Kepler planets exist in all sizes between Earth and a couple of times Jupiter with period less than Venus’. This is in sharp contrast with the Solar System -- within Mars’ orbit, all planets are no larger than the Earth. Dong and Zhu found that within 250-day orbits, small planets are more abundant than big planets around Sun-like stars. About 60% of stars have a planet with size between the Earth and Neptune (~4 times Earth radius), whereas planets with the sizes of Neptune and Jupiter only exist around ~7% and ~3% of stars, respectively. A similar pattern was found for more distant planets a few years ago by Dong and his collaborators. Using a technique called gravitational microlensing, they discovered that at a few times Earth’s orbit, planets with masses similar to or less than Neptune’s are much more abundant than bigger planets.

Dong and Zhu also found that the size distributions of planets evolve with orbital periods. Even though smaller planets are in general more common, there tends to be relatively more larger planets at longer period. In particular, the occurrence rate of “Neptune-size” planets (4-8 times Earth) grows by almost 10 times from orbits at 10 days to 250 days. Such a distribution is not anticipated by theories and may offer hints on how these planets form.

Dong plans to extend his research on planet distributions in the next few years. With collaborators in China and abroad, he is working on determining whether Kepler planet occurrence rate depends on the metal contents of host stars.
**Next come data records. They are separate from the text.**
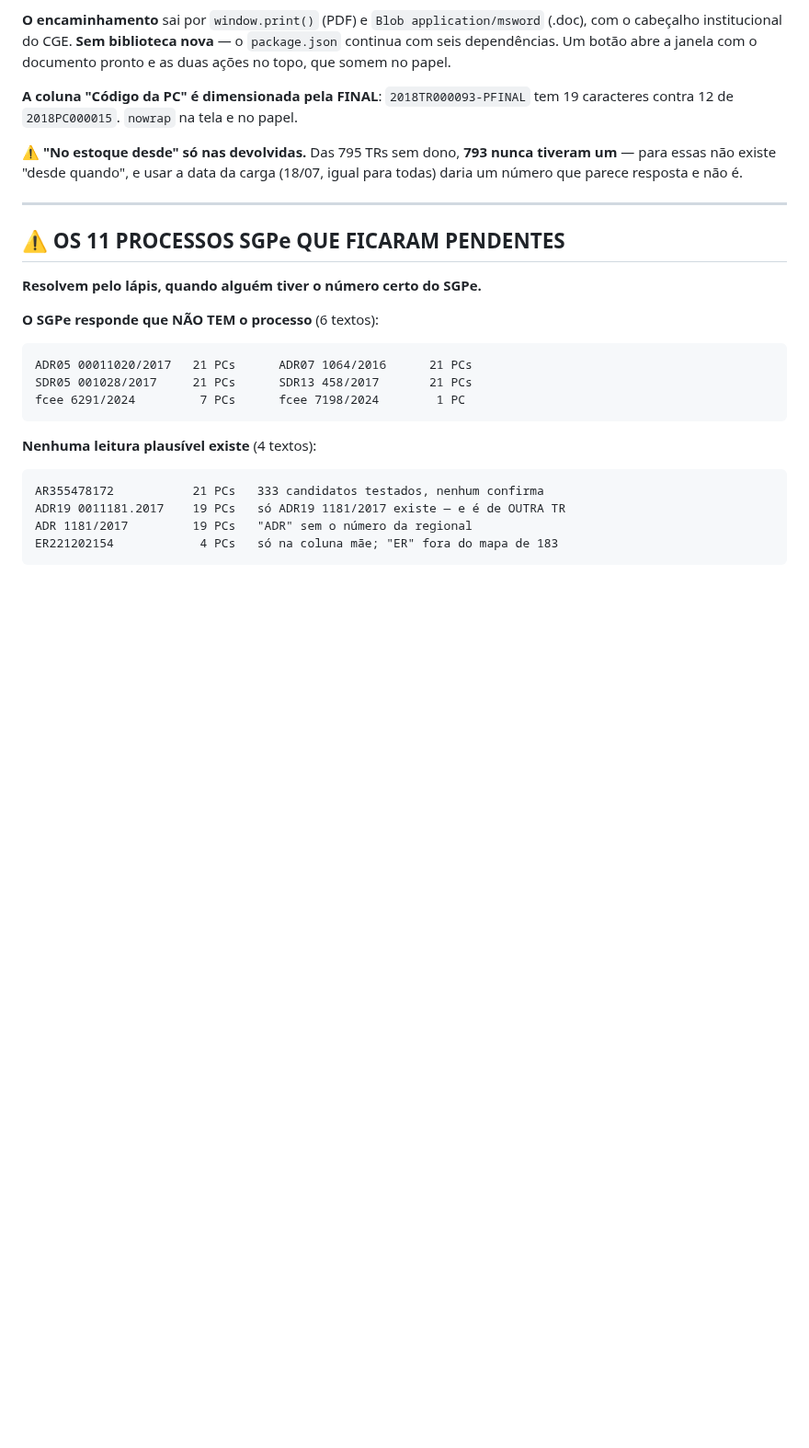
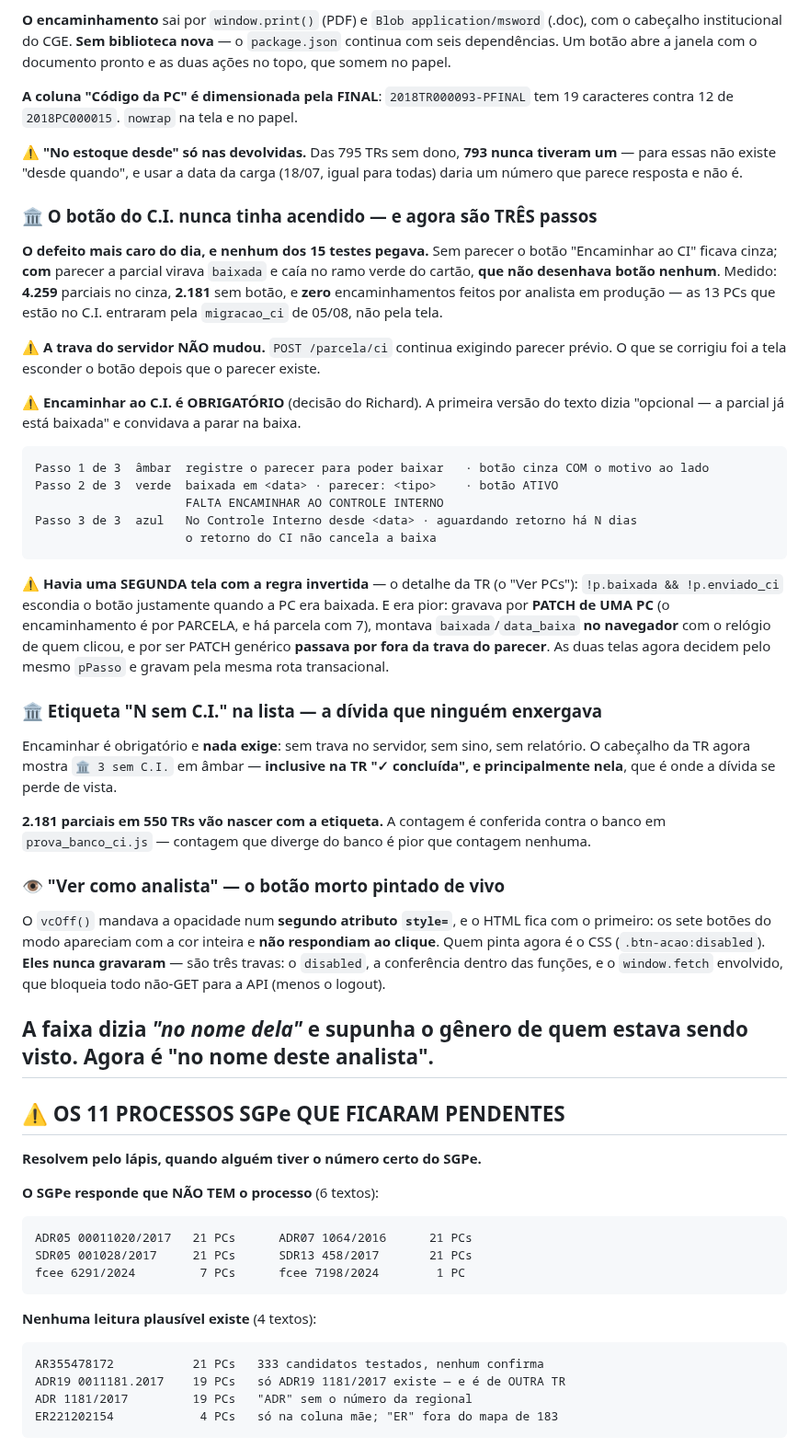
Before and after one commit to richardmottac-star/sigpc-gt, a Markdown page: SESSAO.md, the part around one of its changes. Shown at 92% size. GitHub-like rendering; blank space fills up the shorter version.

````diff
--- a/SESSAO.md
+++ b/SESSAO.md
@@ -107,6 +107,51 @@ caracteres contra 12 de `2018PC000015`. `nowrap` na tela e no papel.
 para essas não existe "desde quando", e usar a data da carga (18/07, igual para todas) daria
 um número que parece resposta e não é.
 
+### 🏛 O botão do C.I. nunca tinha acendido — e agora são TRÊS passos
+**O defeito mais caro do dia, e nenhum dos 15 testes pegava.** Sem parecer o botão
+"Encaminhar ao CI" ficava cinza; **com** parecer a parcial virava `baixada` e caía no ramo
+verde do cartão, **que não desenhava botão nenhum**. Medido: **4.259** parciais no cinza,
+**2.181** sem botão, e **zero** encaminhamentos feitos por analista em produção — as 13 PCs
+que estão no C.I. entraram pela `migracao_ci` de 05/08, não pela tela.
+
+⚠️ **A trava do servidor NÃO mudou.** `POST /parcela/ci` continua exigindo parecer prévio.
+O que se corrigiu foi a tela esconder o botão depois que o parecer existe.
+
+⚠️ **Encaminhar ao C.I. é OBRIGATÓRIO** (decisão do Richard). A primeira versão do texto dizia
+"opcional — a parcial já está baixada" e convidava a parar na baixa.
+
+```
+Passo 1 de 3  âmbar  registre o parecer para poder baixar   · botão cinza COM o motivo ao lado
+Passo 2 de 3  verde  baixada em <data> · parecer: <tipo>    · botão ATIVO
+                     FALTA ENCAMINHAR AO CONTROLE INTERNO
+Passo 3 de 3  azul   No Controle Interno desde <data> · aguardando retorno há N dias
+                     o retorno do CI não cancela a baixa
+```
+
+⚠️ **Havia uma SEGUNDA tela com a regra invertida** — o detalhe da TR (o "Ver PCs"):
+`!p.baixada && !p.enviado_ci` escondia o botão justamente quando a PC era baixada. E era pior:
+gravava por **PATCH de UMA PC** (o encaminhamento é por PARCELA, e há parcela com 7), montava
+`baixada`/`data_baixa` **no navegador** com o relógio de quem clicou, e por ser PATCH genérico
+**passava por fora da trava do parecer**. As duas telas agora decidem pelo mesmo `pPasso` e
+gravam pela mesma rota transacional.
+
+### 🏛 Etiqueta "N sem C.I." na lista — a dívida que ninguém enxergava
+Encaminhar é obrigatório e **nada exige**: sem trava no servidor, sem sino, sem relatório. O
+cabeçalho da TR agora mostra `🏛 3 sem C.I.` em âmbar — **inclusive na TR "✓ concluída", e
+principalmente nela**, que é onde a dívida se perde de vista.
+
+**2.181 parciais em 550 TRs vão nascer com a etiqueta.** A contagem é conferida contra o banco
+em `prova_banco_ci.js` — contagem que diverge do banco é pior que contagem nenhuma.
+
+### 👁 "Ver como analista" — o botão morto pintado de vivo
+O `vcOff()` mandava a opacidade num **segundo atributo `style=`**, e o HTML fica com o
+primeiro: os sete botões do modo apareciam com a cor inteira e **não respondiam ao clique**.
+Quem pinta agora é o CSS (`.btn-acao:disabled`). **Eles nunca gravaram** — são três travas:
+o `disabled`, a conferência dentro das funções, e o `window.fetch` envolvido, que bloqueia
+todo não-GET para a API (menos o logout).
+
+A faixa dizia *"no nome dela"* e supunha o gênero de quem estava sendo visto. Agora é
+**"no nome deste analista"**.
 ---
 
 ## ⚠️ OS 11 PROCESSOS SGPe QUE FICARAM PENDENTES
````
Also changed, not shown: other parts of SESSAO.md (+37 -0 lines).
They are measuring the chemical abundances of all one hundred fifty thousand Kepler target stars with China’s LAMOST telescope (郭守敬望远镜), one of the world’s most powerful wide-field spectroscopic instruments.


Before joining KIAA, Subo Dong spent 4 years as a postdoctoral member at the Institute for Advanced Study, Princeton, and was inducted into the inaugural class of NASA Carl Sagan Fellows for exoplanet research. He received his Ph.D. in astronomy from the Ohio State University and B.Sc. in astronomy from Nanjing University.